## RECORDS FOR THE TASK
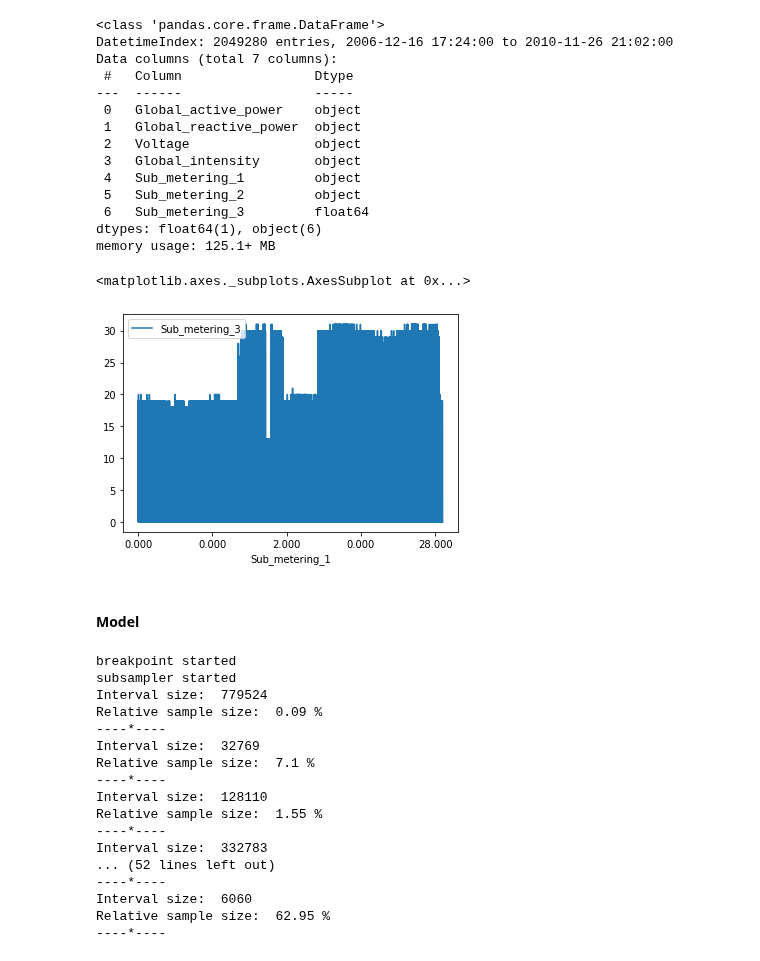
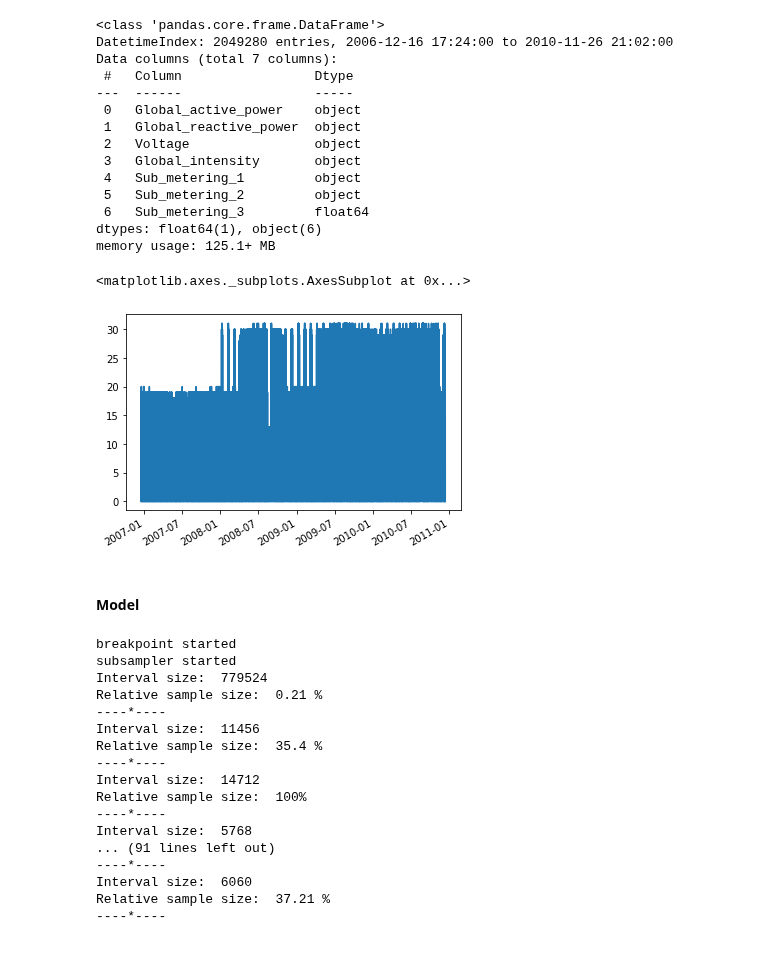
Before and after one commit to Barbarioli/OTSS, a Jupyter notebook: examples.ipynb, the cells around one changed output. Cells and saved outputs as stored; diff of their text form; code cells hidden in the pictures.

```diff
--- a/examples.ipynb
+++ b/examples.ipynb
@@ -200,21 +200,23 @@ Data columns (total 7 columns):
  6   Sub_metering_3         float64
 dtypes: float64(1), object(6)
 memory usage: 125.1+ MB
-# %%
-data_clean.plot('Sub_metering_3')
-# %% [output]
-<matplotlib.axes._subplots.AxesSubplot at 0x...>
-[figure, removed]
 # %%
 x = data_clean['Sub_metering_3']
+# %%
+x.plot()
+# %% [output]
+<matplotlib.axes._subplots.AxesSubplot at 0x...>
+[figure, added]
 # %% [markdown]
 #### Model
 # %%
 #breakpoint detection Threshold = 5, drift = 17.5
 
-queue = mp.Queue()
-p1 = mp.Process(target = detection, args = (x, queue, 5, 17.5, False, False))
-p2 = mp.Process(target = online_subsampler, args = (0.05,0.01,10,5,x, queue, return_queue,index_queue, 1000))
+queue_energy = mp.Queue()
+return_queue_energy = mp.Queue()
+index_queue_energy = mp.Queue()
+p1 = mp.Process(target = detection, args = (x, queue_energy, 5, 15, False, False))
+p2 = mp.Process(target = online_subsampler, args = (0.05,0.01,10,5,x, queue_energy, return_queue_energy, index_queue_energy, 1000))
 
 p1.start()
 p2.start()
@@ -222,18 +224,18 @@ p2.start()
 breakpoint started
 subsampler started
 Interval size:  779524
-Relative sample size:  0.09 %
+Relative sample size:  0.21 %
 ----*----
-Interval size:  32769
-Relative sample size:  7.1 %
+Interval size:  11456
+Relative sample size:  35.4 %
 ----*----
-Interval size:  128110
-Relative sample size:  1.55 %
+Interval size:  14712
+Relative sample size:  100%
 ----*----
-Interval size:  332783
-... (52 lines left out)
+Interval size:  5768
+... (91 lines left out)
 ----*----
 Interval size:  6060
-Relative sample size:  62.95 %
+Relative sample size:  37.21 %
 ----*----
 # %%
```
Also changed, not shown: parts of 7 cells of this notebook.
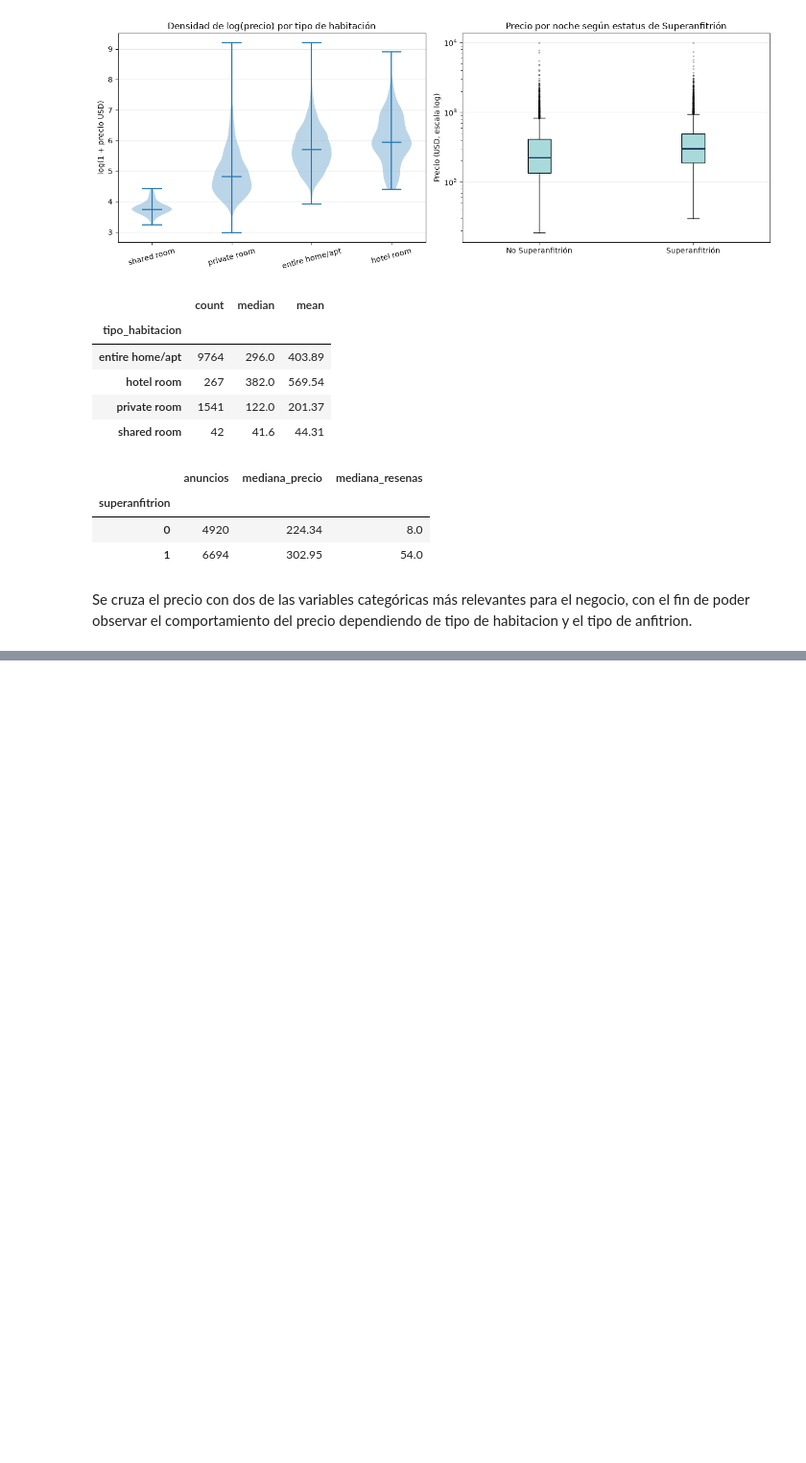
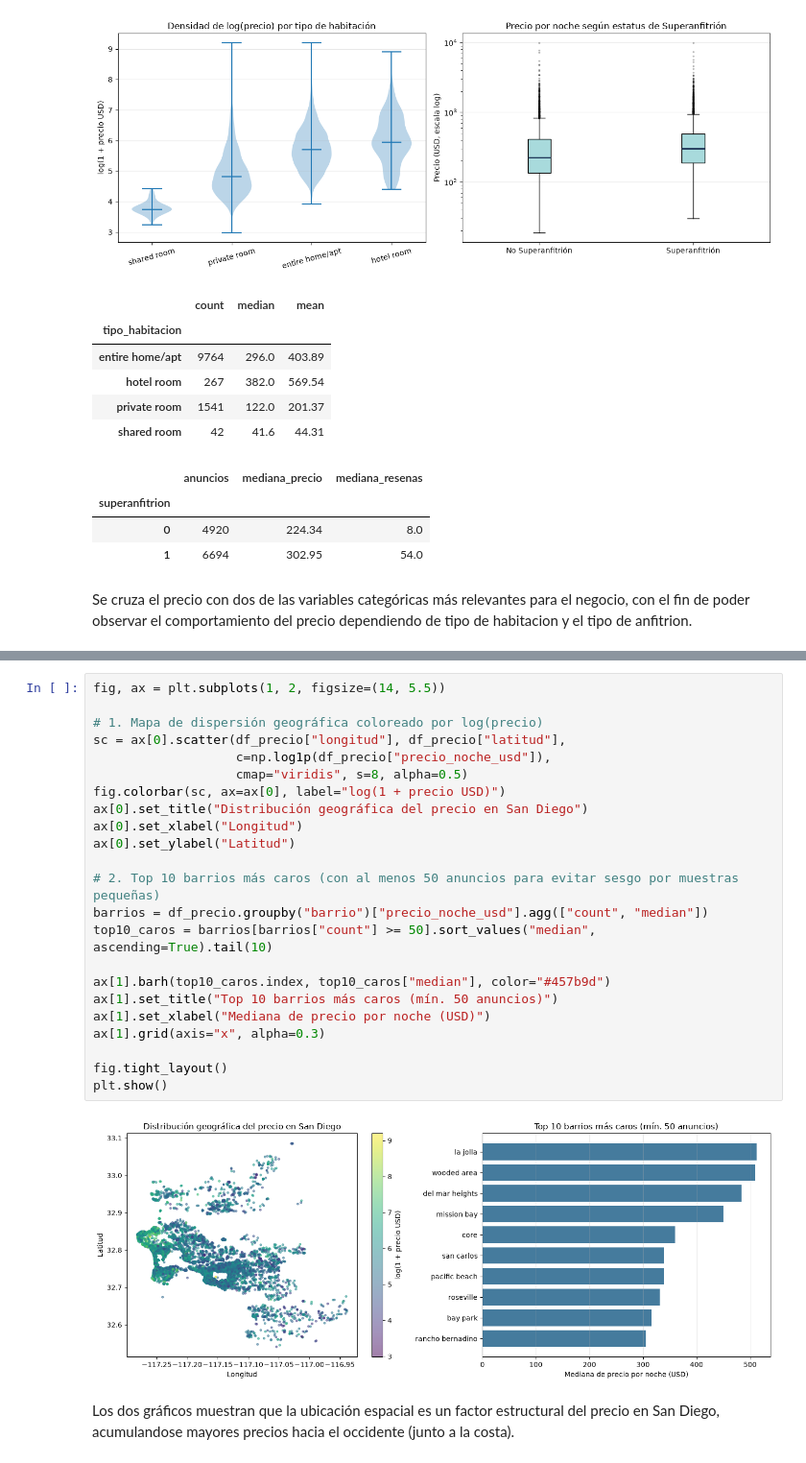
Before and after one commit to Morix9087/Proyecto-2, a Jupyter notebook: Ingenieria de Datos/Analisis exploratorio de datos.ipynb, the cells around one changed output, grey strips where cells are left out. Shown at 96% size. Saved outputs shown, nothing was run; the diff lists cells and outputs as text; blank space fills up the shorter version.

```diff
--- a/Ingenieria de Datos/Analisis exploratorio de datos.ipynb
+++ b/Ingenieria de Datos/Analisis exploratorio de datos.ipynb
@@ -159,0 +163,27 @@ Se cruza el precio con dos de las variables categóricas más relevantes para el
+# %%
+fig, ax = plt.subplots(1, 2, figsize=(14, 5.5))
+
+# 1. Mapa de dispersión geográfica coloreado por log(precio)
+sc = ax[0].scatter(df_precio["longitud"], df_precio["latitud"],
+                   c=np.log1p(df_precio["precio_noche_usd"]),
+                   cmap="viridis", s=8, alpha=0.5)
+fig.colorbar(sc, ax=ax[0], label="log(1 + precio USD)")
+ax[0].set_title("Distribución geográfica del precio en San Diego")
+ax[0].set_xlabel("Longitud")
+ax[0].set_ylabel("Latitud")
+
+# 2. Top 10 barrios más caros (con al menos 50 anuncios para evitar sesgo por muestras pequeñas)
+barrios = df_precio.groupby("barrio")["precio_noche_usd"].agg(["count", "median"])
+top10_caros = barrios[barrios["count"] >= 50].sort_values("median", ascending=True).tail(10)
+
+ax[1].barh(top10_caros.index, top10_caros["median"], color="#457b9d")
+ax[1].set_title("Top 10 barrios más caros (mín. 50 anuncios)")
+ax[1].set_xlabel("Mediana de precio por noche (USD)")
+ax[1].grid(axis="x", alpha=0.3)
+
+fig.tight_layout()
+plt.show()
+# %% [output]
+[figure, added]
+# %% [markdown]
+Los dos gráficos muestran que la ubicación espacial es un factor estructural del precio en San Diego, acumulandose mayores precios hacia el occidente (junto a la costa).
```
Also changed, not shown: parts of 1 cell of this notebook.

## THE TASK
Whenever the word "Process" shows up in a line of the entries above, copy that line.

## WRITTEN RESPONSE
-p1 = mp.Process(target = detection, args = (x, queue, 5, 17.5, False, False))
-p2 = mp.Process(target = online_subsampler, args = (0.05,0.01,10,5,x, queue, return_queue,index_queue, 1000))
+p1 = mp.Process(target = detection, args = (x, queue_energy, 5, 15, False, False))
+p2 = mp.Process(target = online_subsampler, args = (0.05,0.01,10,5,x, queue_energy, return_queue_energy, index_queue_energy, 1000))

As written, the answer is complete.